Segment Start: EXTRACTED RECORDS

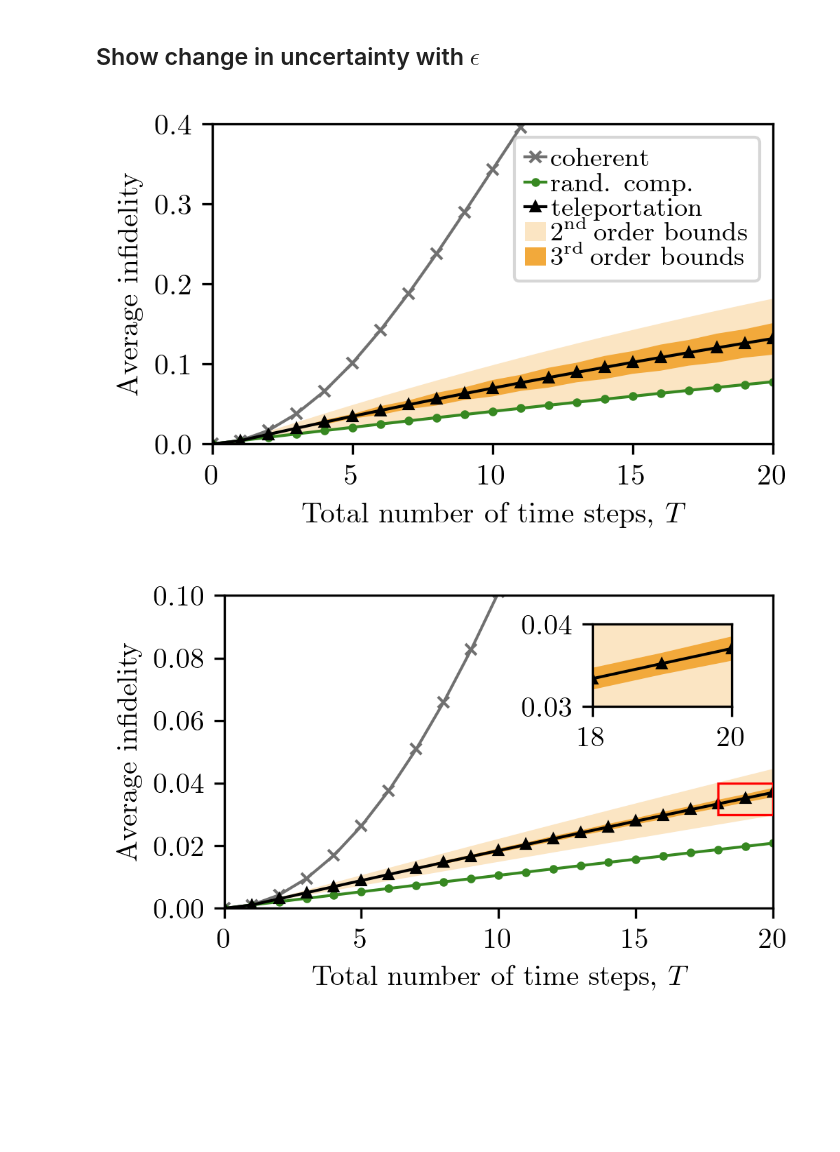
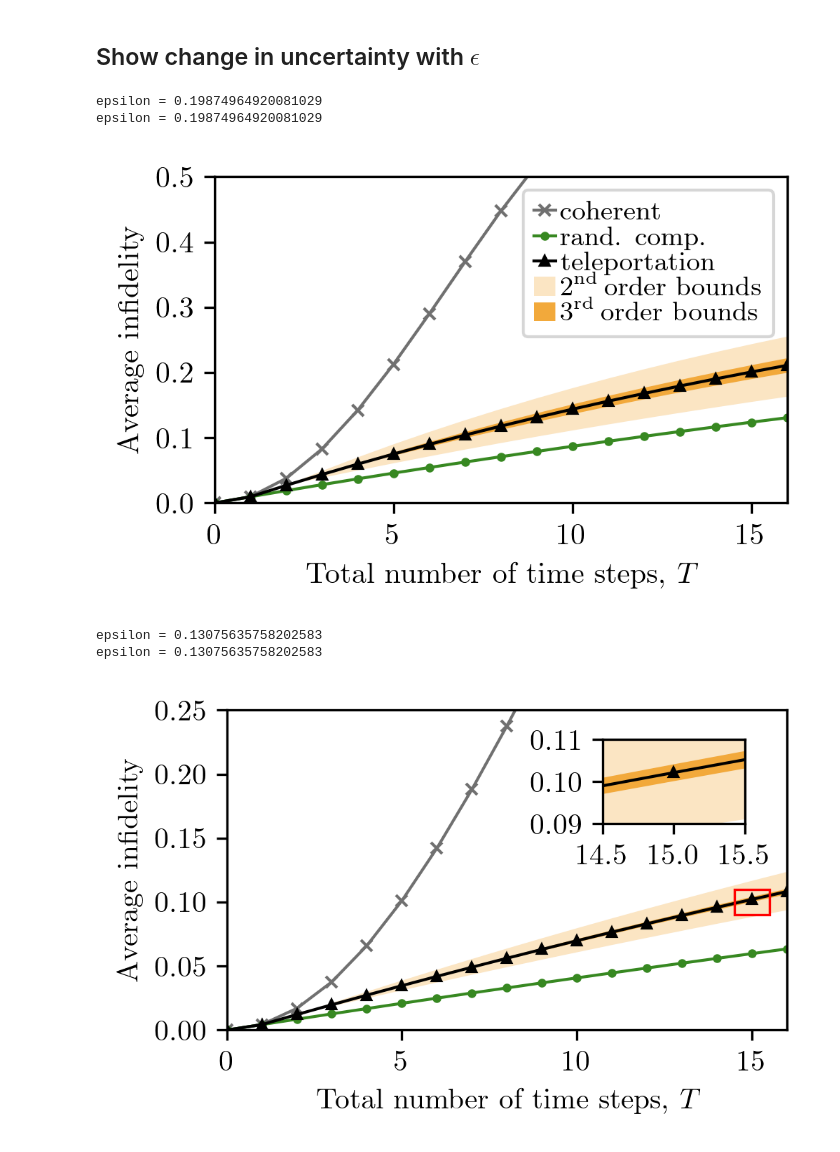
Before and after one commit to qilesu/data-for-taming-coherent-noise-with-teleportation, a Jupyter notebook: fig2/fig2.ipynb, the cells around one changed output. Saved outputs shown, nothing was run; the diff lists cells and outputs as text; code cells hidden in the pictures; blank space fills up the shorter version.

```diff
--- a/fig2/fig2.ipynb
+++ b/fig2/fig2.ipynb
@@ -144,7 +144,7 @@ def get_teleported_sequence(error_channels):
 # %% [markdown]
 ### Analytical bounds plot
 # %%
-def make_plot_analytical_bounds(error_channels, ylim=(0, 0.5), filename='bounds.pdf',
+def make_plot_analytical_bounds(error_channels, ylim=(0, 0.5), filename='new-bounds.pdf',
                                 show_inset=False, show_legend=False,
                                 inset_xmin=18, inset_xmax=20, inset_ymin=0.03, inset_ymax=0.04):
     # note the factor of 2.
@@ -159,11 +159,12 @@ def make_plot_analytical_bounds(error_channels, ylim=(0, 0.5), filename='bounds.
     rc_sequence = get_rc_sequence(error_channels) # compute average error channels under randomized compiling
     teleported_sequence = get_teleported_sequence(error_channels) # compute average error channels under teleportation
 
-    looser_bounds = get_loose_bounds_on_N(error_channels) # compute analytical bounds
-    P_lower_looser, P_upper_looser = looser_bounds[:,:,0], looser_bounds[:,:,1]
 
-    tighter_bounds = get_tight_bounds_on_N(error_channels) # compute analytical bounds
-    P_lower_tighter, P_upper_tighter = tighter_bounds[:,:,0], tighter_bounds[:,:,1]
+    looser_bounds = get_average_channel_bounds(error_channels, order=2) # compute analytical bounds
+    P_lower_looser, P_upper_looser = looser_bounds[0], looser_bounds[1]
+
+    tighter_bounds = get_average_channel_bounds(error_channels, order=3) # compute analytical bounds
+    P_lower_tighter, P_upper_tighter = tighter_bounds[0], tighter_bounds[1]
 
     #############
     # PLOTTTING #
@@ -188,16 +189,16 @@ def make_plot_analytical_bounds(error_channels, ylim=(0, 0.5), filename='bounds.
 
     # plot looser analytical bounds
     ax.fill_between(time,
-                    0.5 - (P_lower_looser[:, 1] + P_lower_looser[:, 2] + P_lower_looser[:, 3]) / 6,
-                    0.5 - (P_upper_looser[:, 1] + P_upper_looser[:, 2] + P_upper_looser[:, 3]) / 6,
+                    0.5 - (P_lower_looser[1] + P_lower_looser[2] + P_lower_looser[3]) / 6,
+                    0.5 - (P_upper_looser[1] + P_upper_looser[2] + P_upper_looser[3]) / 6,
                     facecolor='#F2A93B',#'#A0A0FF',
                     alpha=0.3,
                     label='2$^{\mathrm{nd}}\,$order bounds', lw=1)
 
     # plot tighter analytical bounds
     ax.fill_between(time,
-                    0.5 - (P_lower_tighter[:, 1] + P_lower_tighter[:, 2] + P_lower_tighter[:, 3]) / 6,
-                    0.5 - (P_upper_tighter[:, 1] + P_upper_tighter[:, 2] + P_upper_tighter[:, 3]) / 6,
+                    0.5 - (P_lower_tighter[1] + P_lower_tighter[2] + P_lower_tighter[3]) / 6,
+                    0.5 - (P_upper_tighter[1] + P_upper_tighter[2] + P_upper_tighter[3]) / 6,
                     facecolor='#F2A93B',#'#A0A0FF',
                     label='3$^{\mathrm{rd}}\,$order bounds', lw=0)
 
@@ -224,16 +225,16 @@ def make_plot_analytical_bounds(error_channels, ylim=(0, 0.5), filename='bounds.
 
         # plot looser analytical bounds
         ax2.fill_between(time,
-                        0.5 - (P_lower_looser[:, 1] + P_lower_looser[:, 2] + P_lower_looser[:, 3]) / 6,
-                        0.5 - (P_upper_looser[:, 1] + P_upper_looser[:, 2] + P_upper_looser[:, 3]) / 6,
+                        0.5 - (P_lower_looser[1] + P_lower_looser[2] + P_lower_looser[3]) / 6,
+                        0.5 - (P_upper_looser[1] + P_upper_looser[2] + P_upper_looser[3]) / 6,
                         facecolor='#F2A93B',#'#A0A0FF',
                         alpha=0.3,
                         label='2$^{\mathrm{nd}}\,$order bounds', lw=1)
 
         # plot tighter analytical bounds
         ax2.fill_between(time,
-                        0.5 - (P_lower_tighter[:, 1] + P_lower_tighter[:, 2] + P_lower_tighter[:, 3]) / 6,
-                        0.5 - (P_upper_tighter[:, 1] + P_upper_tighter[:, 2] + P_upper_tighter[:, 3]) / 6,
+                        0.5 - (P_lower_tighter[1] + P_lower_tighter[2] + P_lower_tighter[3]) / 6,
+                        0.5 - (P_upper_tighter[1] + P_upper_tighter[2] + P_upper_tighter[3]) / 6,
                         facecolor='#F2A93B',#'#A0A0FF',
                         label='3$^{\mathrm{rd}}\,$order bounds', lw=0)
         ax2.set_xlim(inset_xmin, inset_xmax)
@@ -253,21 +254,25 @@ def make_plot_analytical_bounds(error_channels, ylim=(0, 0.5), filename='bounds.
 # %% [markdown]
 ## Show change in uncertainty with $\epsilon$
 # %%
-theta = np.array([3, 1, 2]) / np.sqrt(14) * 0.08
-T = 20
+theta = np.array([3, 1, 2]) / np.sqrt(14) * 0.12
+T = 16
 error_channels = [get_unitary_channel(
     theta=2 * np.linalg.norm(theta), unit_vector=theta)] * T
-make_plot_analytical_bounds(error_channels, ylim=(0, 0.4), filename='fig2a.pdf', show_legend=True)
+make_plot_analytical_bounds(error_channels, ylim=(0, 0.5), filename='fig2a.pdf', show_legend=True)
 # %% [output]
+epsilon = 0.19874964920081029
+epsilon = 0.19874964920081029
-[figure, old version]
+[figure, new version]
 # %%
-theta = np.array([3, 1, 2]) / np.sqrt(14) * 0.04
-T = 20
+theta = np.array([3, 1, 2]) / np.sqrt(14) * 0.08
+T = 16
 error_channels = [get_unitary_channel(
     theta=2 * np.linalg.norm(theta), unit_vector=theta)] * T
-make_plot_analytical_bounds(error_channels, ylim=(0, 0.1), filename='fig2b.pdf',
+make_plot_analytical_bounds(error_channels, ylim=(0, 0.25), filename='fig2b.pdf',
                             show_inset=True, show_legend=False,
-                            inset_xmin=18, inset_xmax=20,
-                            inset_ymin=0.03, inset_ymax=0.04)
+                            inset_xmin=14.5, inset_xmax=15.5,
+                            inset_ymin=0.09, inset_ymax=0.11)
 # %% [output]
+epsilon = 0.13075635758202583
+epsilon = 0.13075635758202583
-[figure, old version]
+[figure, new version]
```
Also changed, not shown: parts of 1 cell of this notebook, 3 other files.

Segment End: EXTRACTED RECORDS

> **WORK INSTRUCTION**
Copy out every line of the listing where the word "ylim" occurs.

> **ANSWER BOX**
-def make_plot_analytical_bounds(error_channels, ylim=(0, 0.5), filename='bounds.pdf',
+def make_plot_analytical_bounds(error_channels, ylim=(0, 0.5), filename='new-bounds.pdf',
@@ -159,11 +159,12 @@ def make_plot_analytical_bounds(error_channels, ylim=(0, 0.5), filename='bounds.
@@ -188,16 +189,16 @@ def make_plot_analytical_bounds(error_channels, ylim=(0, 0.5), filename='bounds.
@@ -224,16 +225,16 @@ def make_plot_analytical_bounds(error_channels, ylim=(0, 0.5), filename='bounds.
@@ -253,21 +254,25 @@ def make_plot_analytical_bounds(error_channels, ylim=(0, 0.5), filename='bounds.
-make_plot_analytical_bounds(error_channels, ylim=(0, 0.4), filename='fig2a.pdf', show_legend=True)
+make_plot_analytical_bounds(error_channels, ylim=(0, 0.5), filename='fig2a.pdf', show_legend=True)
-make_plot_analytical_bounds(error_channels, ylim=(0, 0.1), filename='fig2b.pdf',
+make_plot_analytical_bounds(error_channels, ylim=(0, 0.25), filename='fig2b.pdf',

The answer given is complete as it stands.